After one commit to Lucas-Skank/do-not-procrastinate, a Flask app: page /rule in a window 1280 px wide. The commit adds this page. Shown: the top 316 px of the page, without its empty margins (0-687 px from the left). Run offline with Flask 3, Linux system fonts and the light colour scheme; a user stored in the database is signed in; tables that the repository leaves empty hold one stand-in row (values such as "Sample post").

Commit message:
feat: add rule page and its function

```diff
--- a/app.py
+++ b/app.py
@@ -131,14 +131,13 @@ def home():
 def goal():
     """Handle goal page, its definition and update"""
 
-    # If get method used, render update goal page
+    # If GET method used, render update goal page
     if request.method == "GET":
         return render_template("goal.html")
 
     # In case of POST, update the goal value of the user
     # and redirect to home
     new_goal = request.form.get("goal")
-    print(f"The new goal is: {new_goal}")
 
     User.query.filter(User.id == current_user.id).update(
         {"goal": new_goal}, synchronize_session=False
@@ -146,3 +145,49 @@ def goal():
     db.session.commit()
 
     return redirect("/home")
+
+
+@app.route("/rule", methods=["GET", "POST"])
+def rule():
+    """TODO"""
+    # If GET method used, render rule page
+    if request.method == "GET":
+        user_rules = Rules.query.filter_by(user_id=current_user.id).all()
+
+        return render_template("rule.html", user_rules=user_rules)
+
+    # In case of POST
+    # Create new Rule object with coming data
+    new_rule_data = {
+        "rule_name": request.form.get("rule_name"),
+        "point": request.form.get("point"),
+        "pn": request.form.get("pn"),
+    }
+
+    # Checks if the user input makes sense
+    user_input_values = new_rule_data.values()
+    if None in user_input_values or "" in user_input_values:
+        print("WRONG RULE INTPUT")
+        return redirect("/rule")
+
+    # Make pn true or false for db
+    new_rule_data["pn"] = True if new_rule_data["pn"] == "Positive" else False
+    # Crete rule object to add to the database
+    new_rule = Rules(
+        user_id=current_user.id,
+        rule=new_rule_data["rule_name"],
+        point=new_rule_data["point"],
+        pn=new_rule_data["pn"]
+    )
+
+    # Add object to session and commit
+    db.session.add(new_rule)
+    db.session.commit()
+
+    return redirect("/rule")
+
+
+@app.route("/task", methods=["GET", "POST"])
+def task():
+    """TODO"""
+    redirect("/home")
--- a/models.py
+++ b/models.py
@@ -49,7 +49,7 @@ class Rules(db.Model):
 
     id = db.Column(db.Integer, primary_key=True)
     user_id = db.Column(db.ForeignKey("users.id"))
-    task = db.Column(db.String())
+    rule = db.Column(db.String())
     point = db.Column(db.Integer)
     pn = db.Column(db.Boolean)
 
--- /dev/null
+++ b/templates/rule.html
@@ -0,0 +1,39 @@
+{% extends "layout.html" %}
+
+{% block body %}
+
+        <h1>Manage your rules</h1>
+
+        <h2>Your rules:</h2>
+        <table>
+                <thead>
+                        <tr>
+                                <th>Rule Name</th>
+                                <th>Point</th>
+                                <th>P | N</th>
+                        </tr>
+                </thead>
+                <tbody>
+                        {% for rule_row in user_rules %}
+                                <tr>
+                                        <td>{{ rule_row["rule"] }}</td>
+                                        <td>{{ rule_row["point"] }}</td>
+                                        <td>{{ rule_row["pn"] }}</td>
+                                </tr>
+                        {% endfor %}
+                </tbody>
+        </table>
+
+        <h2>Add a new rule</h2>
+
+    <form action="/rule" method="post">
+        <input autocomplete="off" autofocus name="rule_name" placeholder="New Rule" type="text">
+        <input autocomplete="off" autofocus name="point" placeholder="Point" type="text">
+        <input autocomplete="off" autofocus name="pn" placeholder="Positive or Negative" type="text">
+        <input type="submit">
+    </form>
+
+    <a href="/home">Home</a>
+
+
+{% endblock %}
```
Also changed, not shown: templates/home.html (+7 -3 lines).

Problem details:
Reproduce the data above in full, with no line missing.

Solution:
After one commit to Lucas-Skank/do-not-procrastinate, a Flask app: page /rule in a window 1280 px wide. The commit adds this page. Shown: the top 316 px of the page, without its empty margins (0-687 px from the left). Run offline with Flask 3, Linux system fonts and the light colour scheme; a user stored in the database is signed in; tables that the repository leaves empty hold one stand-in row (values such as "Sample post").

Commit message:
feat: add rule page and its function

```diff
--- a/app.py
+++ b/app.py
@@ -131,14 +131,13 @@ def home():
 def goal():
     """Handle goal page, its definition and update"""
 
-    # If get method used, render update goal page
+    # If GET method used, render update goal page
     if request.method == "GET":
         return render_template("goal.html")
 
     # In case of POST, update the goal value of the user
     # and redirect to home
     new_goal = request.form.get("goal")
-    print(f"The new goal is: {new_goal}")
 
     User.query.filter(User.id == current_user.id).update(
         {"goal": new_goal}, synchronize_session=False
@@ -146,3 +145,49 @@ def goal():
     db.session.commit()
 
     return redirect("/home")
+
+
+@app.route("/rule", methods=["GET", "POST"])
+def rule():
+    """TODO"""
+    # If GET method used, render rule page
+    if request.method == "GET":
+        user_rules = Rules.query.filter_by(user_id=current_user.id).all()
+
+        return render_template("rule.html", user_rules=user_rules)
+
+    # In case of POST
+    # Create new Rule object with coming data
+    new_rule_data = {
+        "rule_name": request.form.get("rule_name"),
+        "point": request.form.get("point"),
+        "pn": request.form.get("pn"),
+    }
+
+    # Checks if the user input makes sense
+    user_input_values = new_rule_data.values()
+    if None in user_input_values or "" in user_input_values:
+        print("WRONG RULE INTPUT")
+        return redirect("/rule")
+
+    # Make pn true or false for db
+    new_rule_data["pn"] = True if new_rule_data["pn"] == "Positive" else False
+    # Crete rule object to add to the database
+    new_rule = Rules(
+        user_id=current_user.id,
+        rule=new_rule_data["rule_name"],
+        point=new_rule_data["point"],
+        pn=new_rule_data["pn"]
+    )
+
+    # Add object to session and commit
+    db.session.add(new_rule)
+    db.session.commit()
+
+    return redirect("/rule")
+
+
+@app.route("/task", methods=["GET", "POST"])
+def task():
+    """TODO"""
+    redirect("/home")
--- a/models.py
+++ b/models.py
@@ -49,7 +49,7 @@ class Rules(db.Model):
 
     id = db.Column(db.Integer, primary_key=True)
     user_id = db.Column(db.ForeignKey("users.id"))
-    task = db.Column(db.String())
+    rule = db.Column(db.String())
     point = db.Column(db.Integer)
     pn = db.Column(db.Boolean)
 
--- /dev/null
+++ b/templates/rule.html
@@ -0,0 +1,39 @@
+{% extends "layout.html" %}
+
+{% block body %}
+
+        <h1>Manage your rules</h1>
+
+        <h2>Your rules:</h2>
+        <table>
+                <thead>
+                        <tr>
+                                <th>Rule Name</th>
+                                <th>Point</th>
+                                <th>P | N</th>
+                        </tr>
+                </thead>
+                <tbody>
+                        {% for rule_row in user_rules %}
+                                <tr>
+                                        <td>{{ rule_row["rule"] }}</td>
+                                        <td>{{ rule_row["point"] }}</td>
+                                        <td>{{ rule_row["pn"] }}</td>
+                                </tr>
+                        {% endfor %}
+                </tbody>
+        </table>
+
+        <h2>Add a new rule</h2>
+
+    <form action="/rule" method="post">
+        <input autocomplete="off" autofocus name="rule_name" placeholder="New Rule" type="text">
+        <input autocomplete="off" autofocus name="point" placeholder="Point" type="text">
+        <input autocomplete="off" autofocus name="pn" placeholder="Positive or Negative" type="text">
+        <input type="submit">
+    </form>
+
+    <a href="/home">Home</a>
+
+
+{% endblock %}
```
Also changed, not shown: templates/home.html (+7 -3 lines).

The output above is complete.